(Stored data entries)
:::

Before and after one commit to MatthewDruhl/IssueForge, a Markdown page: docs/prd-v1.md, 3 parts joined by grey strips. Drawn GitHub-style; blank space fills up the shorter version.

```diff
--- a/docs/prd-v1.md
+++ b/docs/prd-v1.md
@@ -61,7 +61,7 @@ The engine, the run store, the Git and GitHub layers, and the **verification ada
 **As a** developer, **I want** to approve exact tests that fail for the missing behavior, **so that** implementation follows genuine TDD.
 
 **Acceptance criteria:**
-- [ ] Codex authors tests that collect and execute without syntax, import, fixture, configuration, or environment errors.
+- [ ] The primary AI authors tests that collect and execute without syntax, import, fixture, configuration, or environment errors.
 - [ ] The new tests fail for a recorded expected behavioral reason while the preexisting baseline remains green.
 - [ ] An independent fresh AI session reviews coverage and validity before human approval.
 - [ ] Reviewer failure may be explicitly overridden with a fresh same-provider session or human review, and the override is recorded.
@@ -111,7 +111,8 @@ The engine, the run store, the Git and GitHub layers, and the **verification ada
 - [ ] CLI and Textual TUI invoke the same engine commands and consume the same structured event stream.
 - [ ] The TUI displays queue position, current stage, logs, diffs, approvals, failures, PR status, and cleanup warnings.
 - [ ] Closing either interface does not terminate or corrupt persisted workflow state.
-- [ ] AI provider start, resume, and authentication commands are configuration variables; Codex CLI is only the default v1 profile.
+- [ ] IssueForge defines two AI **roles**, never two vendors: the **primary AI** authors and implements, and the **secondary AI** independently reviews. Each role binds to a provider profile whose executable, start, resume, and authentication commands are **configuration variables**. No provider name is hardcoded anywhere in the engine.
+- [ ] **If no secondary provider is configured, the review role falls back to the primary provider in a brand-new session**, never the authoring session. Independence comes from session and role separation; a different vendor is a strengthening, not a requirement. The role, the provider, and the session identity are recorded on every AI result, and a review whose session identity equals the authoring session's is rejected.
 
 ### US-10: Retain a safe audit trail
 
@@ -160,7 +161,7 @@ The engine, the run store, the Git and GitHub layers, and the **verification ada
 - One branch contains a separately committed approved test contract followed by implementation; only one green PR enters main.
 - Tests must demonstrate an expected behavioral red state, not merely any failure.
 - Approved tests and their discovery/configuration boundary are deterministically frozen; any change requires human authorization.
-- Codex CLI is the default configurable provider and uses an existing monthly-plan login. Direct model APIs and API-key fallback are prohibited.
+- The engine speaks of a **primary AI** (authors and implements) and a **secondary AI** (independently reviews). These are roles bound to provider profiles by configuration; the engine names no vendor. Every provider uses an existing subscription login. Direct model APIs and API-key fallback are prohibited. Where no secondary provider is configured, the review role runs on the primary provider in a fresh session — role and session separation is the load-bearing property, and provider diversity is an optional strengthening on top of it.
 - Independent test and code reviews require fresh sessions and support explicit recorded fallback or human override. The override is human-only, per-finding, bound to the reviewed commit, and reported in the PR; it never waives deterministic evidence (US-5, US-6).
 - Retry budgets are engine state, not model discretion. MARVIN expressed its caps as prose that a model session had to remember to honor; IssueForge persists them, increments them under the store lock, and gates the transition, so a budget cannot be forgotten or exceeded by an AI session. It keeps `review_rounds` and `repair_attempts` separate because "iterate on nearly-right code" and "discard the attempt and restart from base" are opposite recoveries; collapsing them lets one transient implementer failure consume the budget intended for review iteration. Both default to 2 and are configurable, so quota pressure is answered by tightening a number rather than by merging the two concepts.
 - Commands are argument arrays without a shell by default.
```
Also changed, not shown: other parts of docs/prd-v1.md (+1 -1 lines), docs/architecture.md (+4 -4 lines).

:::

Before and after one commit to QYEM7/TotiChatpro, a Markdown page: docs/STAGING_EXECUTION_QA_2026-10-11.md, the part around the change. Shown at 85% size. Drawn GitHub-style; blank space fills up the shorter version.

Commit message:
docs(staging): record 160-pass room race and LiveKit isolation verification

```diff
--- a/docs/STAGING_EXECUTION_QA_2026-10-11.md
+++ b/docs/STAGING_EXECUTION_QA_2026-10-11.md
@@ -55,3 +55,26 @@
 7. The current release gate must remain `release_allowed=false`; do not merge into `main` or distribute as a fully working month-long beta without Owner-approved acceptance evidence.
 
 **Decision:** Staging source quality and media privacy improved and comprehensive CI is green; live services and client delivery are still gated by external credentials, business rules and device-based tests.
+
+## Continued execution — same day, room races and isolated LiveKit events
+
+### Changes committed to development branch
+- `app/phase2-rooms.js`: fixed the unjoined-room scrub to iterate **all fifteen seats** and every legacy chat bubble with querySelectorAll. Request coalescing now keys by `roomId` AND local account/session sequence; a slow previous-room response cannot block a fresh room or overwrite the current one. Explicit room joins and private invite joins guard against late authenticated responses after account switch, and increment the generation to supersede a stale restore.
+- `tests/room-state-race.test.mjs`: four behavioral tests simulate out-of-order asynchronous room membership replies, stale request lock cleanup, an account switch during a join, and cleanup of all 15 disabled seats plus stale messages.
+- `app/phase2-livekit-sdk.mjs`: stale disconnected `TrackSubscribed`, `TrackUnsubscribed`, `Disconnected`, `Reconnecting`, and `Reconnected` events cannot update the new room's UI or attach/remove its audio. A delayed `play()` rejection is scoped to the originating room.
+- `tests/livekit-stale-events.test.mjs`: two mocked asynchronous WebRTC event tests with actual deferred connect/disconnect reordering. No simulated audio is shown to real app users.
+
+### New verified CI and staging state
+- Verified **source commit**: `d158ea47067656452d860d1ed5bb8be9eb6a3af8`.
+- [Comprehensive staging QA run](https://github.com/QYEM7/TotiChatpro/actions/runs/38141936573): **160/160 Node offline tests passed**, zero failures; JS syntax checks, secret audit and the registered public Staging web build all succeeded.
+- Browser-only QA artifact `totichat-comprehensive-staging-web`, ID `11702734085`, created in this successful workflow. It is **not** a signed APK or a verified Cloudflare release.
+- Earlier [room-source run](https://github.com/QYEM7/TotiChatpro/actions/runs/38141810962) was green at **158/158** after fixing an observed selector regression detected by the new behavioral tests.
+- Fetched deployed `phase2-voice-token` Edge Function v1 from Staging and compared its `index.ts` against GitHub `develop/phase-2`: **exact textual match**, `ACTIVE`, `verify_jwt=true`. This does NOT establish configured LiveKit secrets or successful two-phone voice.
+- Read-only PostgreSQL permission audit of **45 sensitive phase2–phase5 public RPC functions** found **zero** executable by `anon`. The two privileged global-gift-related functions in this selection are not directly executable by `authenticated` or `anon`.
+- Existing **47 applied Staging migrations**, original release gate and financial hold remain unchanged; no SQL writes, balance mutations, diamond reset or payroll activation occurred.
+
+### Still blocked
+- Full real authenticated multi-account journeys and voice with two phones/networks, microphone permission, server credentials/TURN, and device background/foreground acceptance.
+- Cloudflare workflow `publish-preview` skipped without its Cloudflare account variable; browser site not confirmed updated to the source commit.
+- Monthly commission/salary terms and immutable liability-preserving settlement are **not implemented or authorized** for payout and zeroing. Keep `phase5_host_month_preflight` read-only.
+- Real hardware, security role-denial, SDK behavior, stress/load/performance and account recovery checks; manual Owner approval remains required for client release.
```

:::

### TASK TO CARRY OUT
Among the records above, how many lines carry the string "state"? Reply with the number alone.

### YOUR RESPONSE
5